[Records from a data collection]
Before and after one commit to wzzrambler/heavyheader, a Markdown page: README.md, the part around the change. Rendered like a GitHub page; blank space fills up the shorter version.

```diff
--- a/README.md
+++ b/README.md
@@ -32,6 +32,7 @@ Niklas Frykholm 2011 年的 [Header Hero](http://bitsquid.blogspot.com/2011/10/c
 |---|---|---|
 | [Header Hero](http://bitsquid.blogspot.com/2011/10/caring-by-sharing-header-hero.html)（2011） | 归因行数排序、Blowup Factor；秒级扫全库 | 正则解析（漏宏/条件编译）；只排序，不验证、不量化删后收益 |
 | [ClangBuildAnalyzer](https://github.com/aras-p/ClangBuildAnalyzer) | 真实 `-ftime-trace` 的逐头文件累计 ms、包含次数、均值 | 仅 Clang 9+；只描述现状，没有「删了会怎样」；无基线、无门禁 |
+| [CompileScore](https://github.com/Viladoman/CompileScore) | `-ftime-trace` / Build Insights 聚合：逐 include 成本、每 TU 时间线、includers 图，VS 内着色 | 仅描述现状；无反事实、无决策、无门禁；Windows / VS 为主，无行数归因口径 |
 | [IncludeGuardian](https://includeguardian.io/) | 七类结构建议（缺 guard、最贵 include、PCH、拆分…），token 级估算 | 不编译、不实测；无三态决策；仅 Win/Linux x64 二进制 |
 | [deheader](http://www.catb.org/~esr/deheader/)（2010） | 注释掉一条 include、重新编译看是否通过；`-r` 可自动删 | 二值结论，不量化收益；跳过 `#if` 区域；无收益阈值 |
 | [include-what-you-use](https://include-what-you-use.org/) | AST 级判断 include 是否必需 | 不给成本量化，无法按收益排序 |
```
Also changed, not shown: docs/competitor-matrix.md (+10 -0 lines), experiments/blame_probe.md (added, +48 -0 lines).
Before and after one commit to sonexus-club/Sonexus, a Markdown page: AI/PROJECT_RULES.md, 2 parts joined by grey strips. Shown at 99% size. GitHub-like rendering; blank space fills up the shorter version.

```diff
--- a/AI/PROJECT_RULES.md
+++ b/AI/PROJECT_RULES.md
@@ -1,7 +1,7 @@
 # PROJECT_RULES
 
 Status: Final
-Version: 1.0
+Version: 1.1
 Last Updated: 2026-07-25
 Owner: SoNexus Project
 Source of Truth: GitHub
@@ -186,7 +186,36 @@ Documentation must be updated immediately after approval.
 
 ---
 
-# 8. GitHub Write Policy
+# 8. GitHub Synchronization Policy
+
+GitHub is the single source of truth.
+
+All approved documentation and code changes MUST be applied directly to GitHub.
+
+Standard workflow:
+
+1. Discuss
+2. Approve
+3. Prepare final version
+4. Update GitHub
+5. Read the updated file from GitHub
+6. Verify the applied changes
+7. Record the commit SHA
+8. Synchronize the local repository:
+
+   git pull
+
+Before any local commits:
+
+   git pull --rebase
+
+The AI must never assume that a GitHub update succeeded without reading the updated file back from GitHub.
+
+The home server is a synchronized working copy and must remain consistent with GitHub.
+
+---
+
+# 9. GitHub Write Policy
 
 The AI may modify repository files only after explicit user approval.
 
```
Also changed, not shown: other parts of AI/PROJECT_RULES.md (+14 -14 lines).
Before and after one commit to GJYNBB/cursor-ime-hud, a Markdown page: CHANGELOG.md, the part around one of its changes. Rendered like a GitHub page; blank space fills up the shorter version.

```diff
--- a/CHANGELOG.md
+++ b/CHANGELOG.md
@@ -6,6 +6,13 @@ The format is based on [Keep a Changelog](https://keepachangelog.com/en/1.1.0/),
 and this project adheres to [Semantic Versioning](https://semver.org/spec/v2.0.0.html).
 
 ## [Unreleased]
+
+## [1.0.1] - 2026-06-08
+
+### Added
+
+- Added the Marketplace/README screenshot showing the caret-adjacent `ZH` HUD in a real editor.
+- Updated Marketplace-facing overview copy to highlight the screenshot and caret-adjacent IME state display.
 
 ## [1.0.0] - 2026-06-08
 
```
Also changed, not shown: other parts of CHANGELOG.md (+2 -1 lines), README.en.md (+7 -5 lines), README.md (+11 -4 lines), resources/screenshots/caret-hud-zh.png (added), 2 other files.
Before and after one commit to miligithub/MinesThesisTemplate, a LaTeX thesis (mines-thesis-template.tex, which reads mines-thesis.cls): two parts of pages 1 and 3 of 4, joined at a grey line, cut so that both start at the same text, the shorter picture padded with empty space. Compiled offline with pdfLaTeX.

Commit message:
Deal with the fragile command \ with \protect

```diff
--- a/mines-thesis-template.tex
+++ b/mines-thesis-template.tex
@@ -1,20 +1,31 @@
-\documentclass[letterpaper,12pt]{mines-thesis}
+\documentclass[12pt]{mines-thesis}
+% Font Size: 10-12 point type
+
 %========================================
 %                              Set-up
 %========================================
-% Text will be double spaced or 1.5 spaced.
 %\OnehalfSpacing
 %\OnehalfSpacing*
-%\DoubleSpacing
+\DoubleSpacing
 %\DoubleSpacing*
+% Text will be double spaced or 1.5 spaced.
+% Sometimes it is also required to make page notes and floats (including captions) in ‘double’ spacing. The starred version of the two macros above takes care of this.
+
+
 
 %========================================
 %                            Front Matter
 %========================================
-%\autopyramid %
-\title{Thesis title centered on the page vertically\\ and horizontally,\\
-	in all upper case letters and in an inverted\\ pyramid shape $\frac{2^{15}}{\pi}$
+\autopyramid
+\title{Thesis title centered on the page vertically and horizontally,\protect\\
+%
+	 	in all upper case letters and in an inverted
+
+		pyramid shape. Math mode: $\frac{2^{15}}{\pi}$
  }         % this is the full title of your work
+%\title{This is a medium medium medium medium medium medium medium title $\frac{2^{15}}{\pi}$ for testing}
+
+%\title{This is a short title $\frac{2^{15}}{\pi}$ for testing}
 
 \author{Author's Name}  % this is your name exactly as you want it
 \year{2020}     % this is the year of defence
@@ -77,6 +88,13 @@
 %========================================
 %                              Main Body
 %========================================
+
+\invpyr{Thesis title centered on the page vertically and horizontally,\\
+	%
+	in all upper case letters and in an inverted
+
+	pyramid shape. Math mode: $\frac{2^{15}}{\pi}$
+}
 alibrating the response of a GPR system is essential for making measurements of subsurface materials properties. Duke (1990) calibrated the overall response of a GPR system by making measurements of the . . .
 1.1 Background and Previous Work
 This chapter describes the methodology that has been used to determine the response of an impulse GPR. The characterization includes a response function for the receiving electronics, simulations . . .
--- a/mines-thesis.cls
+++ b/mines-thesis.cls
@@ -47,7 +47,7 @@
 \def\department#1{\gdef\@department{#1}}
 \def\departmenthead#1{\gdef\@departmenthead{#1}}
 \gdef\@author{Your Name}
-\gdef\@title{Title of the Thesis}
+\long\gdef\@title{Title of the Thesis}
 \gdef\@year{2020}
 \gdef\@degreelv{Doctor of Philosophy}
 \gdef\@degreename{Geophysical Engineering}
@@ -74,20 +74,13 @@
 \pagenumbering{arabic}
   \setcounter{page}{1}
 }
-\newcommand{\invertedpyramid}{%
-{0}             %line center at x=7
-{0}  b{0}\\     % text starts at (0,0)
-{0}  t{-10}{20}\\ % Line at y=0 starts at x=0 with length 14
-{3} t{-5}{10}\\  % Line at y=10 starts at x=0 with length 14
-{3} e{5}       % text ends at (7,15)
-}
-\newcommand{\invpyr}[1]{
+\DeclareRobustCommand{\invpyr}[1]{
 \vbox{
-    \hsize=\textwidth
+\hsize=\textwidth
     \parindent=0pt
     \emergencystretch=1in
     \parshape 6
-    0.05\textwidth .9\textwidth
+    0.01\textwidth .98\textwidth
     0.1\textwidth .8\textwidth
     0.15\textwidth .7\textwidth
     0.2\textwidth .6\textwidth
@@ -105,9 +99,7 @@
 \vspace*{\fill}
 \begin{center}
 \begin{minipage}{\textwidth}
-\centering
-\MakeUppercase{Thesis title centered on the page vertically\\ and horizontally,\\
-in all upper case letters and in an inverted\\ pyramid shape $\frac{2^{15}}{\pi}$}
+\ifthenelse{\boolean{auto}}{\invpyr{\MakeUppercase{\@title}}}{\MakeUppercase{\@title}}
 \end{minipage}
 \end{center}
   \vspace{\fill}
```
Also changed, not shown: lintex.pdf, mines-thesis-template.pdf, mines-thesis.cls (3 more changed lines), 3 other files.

### Aim of the exercise
Report how many lines of the data hold the string "horizontally"; give only the number.

### Solution to this problem
4